> Task goal:
Check each line of the entries below for the string "upgrade" and state how many lines have it, with no other text.
BEGIN Data for processing
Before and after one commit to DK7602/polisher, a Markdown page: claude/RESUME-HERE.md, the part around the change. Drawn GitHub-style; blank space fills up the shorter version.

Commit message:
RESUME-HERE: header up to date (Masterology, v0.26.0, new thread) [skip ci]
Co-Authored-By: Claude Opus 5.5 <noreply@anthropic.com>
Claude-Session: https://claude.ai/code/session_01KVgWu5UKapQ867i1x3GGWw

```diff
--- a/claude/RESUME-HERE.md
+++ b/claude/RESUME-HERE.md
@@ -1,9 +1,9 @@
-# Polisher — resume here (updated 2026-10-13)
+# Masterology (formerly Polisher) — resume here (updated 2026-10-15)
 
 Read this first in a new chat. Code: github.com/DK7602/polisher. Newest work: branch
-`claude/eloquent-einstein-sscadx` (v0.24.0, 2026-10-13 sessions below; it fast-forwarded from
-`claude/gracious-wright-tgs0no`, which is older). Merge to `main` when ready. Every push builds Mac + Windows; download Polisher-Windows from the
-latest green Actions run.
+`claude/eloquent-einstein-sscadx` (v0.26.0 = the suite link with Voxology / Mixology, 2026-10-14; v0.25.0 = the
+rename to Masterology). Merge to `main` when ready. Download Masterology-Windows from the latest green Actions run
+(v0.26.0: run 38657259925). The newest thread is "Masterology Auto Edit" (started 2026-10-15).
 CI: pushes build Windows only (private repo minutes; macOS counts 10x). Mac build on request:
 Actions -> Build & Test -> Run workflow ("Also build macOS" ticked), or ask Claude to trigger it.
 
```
END Data for processing
BEGIN Data for processing
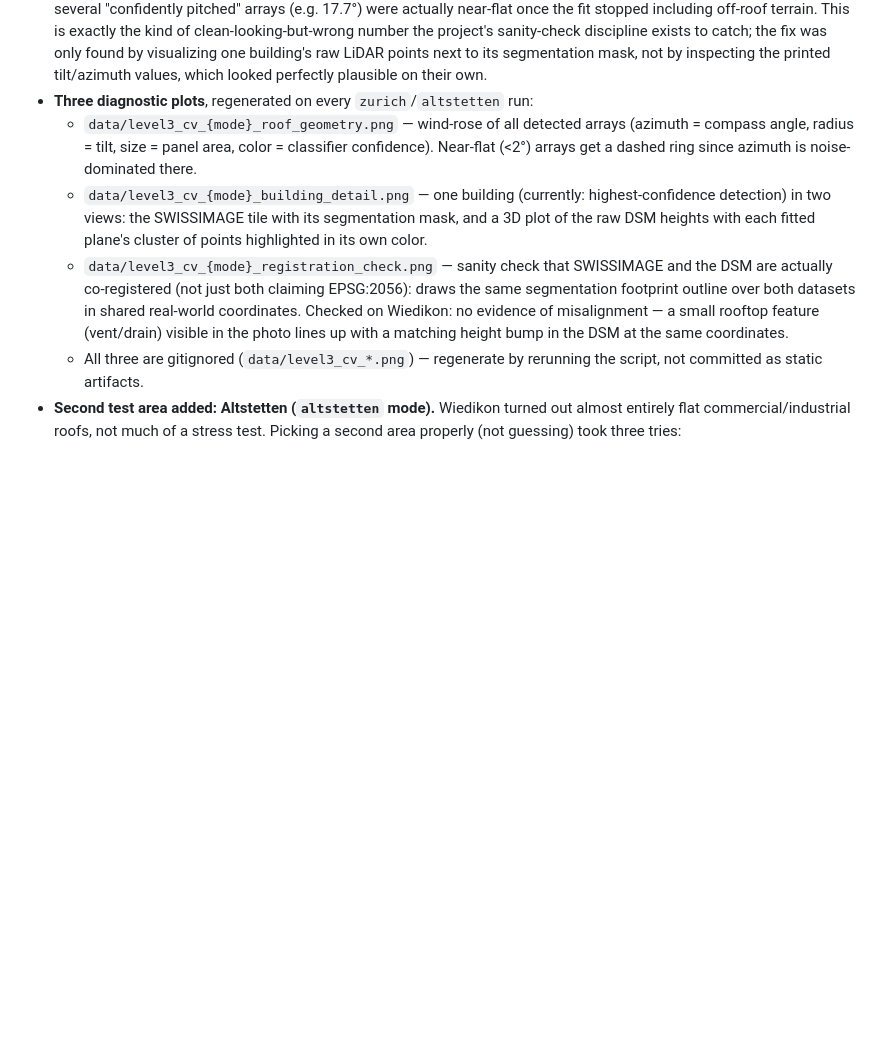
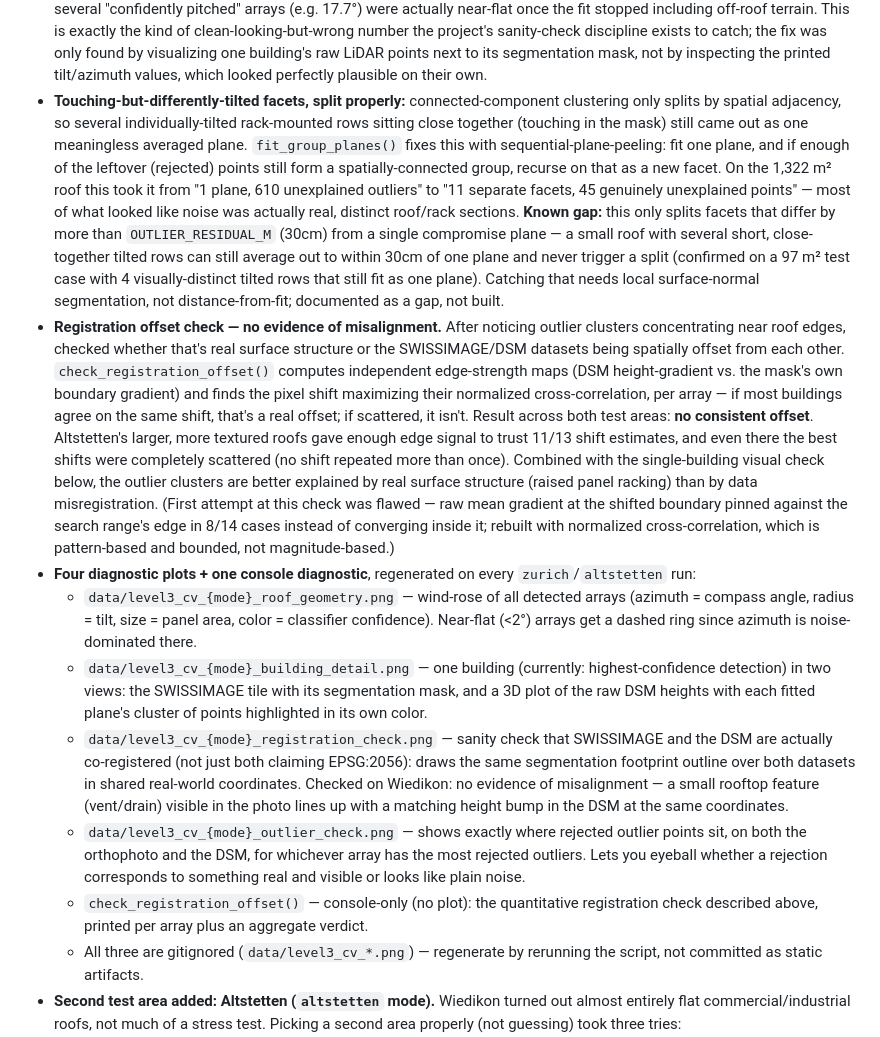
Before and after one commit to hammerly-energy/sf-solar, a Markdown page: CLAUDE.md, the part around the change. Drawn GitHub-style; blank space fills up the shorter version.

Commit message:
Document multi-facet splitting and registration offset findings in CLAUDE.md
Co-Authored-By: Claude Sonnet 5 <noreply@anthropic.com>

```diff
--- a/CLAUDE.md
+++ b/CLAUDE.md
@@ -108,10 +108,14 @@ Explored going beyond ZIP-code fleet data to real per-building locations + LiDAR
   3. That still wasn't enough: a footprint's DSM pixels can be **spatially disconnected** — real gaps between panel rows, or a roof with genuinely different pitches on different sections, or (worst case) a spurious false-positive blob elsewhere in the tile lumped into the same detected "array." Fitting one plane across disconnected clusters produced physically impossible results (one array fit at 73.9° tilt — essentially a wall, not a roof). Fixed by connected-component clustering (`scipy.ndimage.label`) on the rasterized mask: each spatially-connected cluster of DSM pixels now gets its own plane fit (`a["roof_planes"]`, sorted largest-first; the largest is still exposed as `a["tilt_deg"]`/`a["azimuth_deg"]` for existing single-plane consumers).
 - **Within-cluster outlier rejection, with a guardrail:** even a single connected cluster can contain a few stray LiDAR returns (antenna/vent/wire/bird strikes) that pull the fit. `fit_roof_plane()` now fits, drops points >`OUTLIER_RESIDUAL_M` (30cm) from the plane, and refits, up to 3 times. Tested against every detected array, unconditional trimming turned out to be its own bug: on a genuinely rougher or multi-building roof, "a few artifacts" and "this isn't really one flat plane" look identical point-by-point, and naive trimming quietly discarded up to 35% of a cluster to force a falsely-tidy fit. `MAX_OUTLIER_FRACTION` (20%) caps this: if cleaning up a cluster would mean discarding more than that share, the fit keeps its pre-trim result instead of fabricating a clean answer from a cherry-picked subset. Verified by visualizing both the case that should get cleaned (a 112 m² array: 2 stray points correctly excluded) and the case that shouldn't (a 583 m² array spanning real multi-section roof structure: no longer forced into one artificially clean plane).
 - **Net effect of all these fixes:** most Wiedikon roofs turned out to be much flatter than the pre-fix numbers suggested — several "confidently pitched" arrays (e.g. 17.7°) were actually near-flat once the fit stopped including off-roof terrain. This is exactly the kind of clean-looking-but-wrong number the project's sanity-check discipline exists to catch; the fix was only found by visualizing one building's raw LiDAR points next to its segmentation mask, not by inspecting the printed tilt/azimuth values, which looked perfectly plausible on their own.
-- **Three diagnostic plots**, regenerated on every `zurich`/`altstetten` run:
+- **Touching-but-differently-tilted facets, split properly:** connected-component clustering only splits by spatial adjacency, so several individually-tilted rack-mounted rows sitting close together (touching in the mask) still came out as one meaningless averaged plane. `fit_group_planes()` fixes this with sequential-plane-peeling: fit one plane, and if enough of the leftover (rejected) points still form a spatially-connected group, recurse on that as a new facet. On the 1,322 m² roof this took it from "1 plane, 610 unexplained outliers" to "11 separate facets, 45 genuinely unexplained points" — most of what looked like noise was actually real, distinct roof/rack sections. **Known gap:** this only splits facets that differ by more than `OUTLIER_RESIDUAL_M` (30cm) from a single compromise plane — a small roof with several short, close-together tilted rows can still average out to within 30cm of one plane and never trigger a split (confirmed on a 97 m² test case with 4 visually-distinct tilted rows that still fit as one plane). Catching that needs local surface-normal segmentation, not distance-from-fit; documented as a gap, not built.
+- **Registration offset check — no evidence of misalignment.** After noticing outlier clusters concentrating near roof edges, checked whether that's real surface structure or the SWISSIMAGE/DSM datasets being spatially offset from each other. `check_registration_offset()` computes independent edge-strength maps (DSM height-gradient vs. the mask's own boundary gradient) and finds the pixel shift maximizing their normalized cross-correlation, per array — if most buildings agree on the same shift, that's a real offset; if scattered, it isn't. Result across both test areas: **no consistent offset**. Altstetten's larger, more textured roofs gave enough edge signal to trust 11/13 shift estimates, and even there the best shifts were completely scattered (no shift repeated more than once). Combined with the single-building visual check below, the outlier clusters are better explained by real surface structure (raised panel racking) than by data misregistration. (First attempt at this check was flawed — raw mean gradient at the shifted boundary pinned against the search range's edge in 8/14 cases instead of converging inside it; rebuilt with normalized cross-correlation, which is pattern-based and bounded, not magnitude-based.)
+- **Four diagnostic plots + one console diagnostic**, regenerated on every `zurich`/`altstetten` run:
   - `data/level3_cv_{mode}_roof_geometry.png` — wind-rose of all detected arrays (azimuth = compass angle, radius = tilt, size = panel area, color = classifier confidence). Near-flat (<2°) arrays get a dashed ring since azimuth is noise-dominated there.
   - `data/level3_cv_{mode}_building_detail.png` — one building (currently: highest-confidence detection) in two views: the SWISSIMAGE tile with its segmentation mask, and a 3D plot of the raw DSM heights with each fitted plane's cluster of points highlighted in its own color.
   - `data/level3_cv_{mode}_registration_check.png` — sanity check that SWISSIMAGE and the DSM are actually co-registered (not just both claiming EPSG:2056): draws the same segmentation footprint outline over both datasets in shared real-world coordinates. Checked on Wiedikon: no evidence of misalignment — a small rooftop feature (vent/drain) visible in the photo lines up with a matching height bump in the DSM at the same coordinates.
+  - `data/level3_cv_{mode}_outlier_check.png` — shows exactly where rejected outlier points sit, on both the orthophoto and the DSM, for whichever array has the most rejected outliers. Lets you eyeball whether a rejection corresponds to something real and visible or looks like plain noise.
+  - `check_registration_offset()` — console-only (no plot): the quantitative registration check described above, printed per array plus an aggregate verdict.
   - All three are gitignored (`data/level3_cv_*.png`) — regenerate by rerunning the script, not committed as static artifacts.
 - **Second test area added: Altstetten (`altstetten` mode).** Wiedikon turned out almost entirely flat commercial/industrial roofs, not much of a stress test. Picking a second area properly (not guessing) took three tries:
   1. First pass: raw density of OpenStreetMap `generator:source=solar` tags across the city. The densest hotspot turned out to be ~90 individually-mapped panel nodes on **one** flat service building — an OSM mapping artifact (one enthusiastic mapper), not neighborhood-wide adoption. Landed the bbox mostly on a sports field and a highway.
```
END Data for processing
BEGIN Data for processing
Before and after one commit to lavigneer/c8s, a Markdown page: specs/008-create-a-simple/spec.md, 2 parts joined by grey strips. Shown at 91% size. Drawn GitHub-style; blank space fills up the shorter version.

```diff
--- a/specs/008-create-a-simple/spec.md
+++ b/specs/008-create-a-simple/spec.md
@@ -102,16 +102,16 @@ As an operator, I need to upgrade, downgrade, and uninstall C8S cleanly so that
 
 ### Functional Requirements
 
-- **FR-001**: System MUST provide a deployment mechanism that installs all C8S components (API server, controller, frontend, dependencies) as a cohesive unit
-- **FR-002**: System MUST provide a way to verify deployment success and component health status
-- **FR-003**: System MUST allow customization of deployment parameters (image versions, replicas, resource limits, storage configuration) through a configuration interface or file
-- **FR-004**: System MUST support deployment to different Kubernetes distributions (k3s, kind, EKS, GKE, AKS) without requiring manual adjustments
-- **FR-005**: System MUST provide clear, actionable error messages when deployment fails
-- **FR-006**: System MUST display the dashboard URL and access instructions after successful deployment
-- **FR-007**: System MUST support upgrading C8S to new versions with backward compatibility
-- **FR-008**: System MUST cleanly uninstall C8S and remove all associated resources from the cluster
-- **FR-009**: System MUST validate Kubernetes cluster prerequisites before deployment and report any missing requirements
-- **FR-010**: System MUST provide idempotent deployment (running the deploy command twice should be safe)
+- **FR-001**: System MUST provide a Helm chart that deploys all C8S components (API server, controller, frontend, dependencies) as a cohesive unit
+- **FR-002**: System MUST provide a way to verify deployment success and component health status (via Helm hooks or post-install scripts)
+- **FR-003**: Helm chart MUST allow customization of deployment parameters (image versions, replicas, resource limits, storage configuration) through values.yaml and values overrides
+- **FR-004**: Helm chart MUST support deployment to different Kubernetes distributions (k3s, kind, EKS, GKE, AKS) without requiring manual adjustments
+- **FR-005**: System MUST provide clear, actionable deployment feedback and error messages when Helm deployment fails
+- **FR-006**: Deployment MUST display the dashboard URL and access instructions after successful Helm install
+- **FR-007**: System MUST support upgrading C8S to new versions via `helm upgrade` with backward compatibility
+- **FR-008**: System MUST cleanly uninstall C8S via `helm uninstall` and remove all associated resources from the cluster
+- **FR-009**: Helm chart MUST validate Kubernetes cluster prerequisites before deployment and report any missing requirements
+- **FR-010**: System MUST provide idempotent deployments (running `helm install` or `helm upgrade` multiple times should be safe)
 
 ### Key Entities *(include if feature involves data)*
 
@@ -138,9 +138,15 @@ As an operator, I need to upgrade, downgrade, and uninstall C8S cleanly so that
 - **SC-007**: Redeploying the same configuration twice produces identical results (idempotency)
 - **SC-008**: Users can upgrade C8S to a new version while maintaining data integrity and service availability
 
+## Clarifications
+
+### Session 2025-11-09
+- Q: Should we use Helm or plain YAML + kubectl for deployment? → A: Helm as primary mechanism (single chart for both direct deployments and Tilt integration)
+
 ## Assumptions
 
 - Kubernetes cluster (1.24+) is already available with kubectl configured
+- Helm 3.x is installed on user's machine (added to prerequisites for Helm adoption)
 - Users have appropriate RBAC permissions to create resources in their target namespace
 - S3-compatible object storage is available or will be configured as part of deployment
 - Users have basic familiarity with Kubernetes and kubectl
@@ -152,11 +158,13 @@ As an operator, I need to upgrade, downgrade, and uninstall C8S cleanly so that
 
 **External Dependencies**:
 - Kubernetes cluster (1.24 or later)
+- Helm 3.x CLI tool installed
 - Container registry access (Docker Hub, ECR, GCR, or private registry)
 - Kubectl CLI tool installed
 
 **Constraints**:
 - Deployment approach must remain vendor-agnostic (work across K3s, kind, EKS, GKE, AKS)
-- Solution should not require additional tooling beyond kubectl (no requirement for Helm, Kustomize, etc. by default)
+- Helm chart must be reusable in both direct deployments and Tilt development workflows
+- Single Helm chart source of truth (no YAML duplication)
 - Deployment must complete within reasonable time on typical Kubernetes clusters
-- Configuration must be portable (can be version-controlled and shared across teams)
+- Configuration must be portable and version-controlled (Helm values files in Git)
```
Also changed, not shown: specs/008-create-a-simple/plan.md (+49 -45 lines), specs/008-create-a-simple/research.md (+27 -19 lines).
END Data for processing
> Exercise solution:
6